> [WHAT THE TASK REQUIRES]: Take each line of the listing that has the string "link" and report it.

####

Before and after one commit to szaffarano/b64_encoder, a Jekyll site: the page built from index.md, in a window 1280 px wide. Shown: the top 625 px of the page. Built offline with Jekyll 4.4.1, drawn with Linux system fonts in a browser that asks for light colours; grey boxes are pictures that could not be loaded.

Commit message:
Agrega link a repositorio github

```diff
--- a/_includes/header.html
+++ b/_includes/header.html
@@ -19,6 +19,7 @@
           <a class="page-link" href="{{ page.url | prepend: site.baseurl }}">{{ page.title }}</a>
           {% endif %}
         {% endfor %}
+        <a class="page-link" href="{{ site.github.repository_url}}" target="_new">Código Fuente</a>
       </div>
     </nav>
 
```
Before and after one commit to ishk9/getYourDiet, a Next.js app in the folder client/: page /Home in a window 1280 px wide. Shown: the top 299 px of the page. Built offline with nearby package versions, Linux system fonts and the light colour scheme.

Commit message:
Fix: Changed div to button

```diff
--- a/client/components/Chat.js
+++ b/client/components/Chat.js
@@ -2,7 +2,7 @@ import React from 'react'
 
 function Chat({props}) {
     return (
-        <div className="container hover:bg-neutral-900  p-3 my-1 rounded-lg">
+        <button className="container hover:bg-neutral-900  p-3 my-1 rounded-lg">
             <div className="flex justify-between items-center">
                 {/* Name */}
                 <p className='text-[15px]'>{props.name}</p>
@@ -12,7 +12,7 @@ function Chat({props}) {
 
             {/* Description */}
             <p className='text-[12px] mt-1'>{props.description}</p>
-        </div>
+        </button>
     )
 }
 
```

####

> [TASK OUTPUT]:
Agrega link a repositorio github
           <a class="page-link" href="{{ page.url | prepend: site.baseurl }}">{{ page.title }}</a>
+        <a class="page-link" href="{{ site.github.repository_url}}" target="_new">Código Fuente</a>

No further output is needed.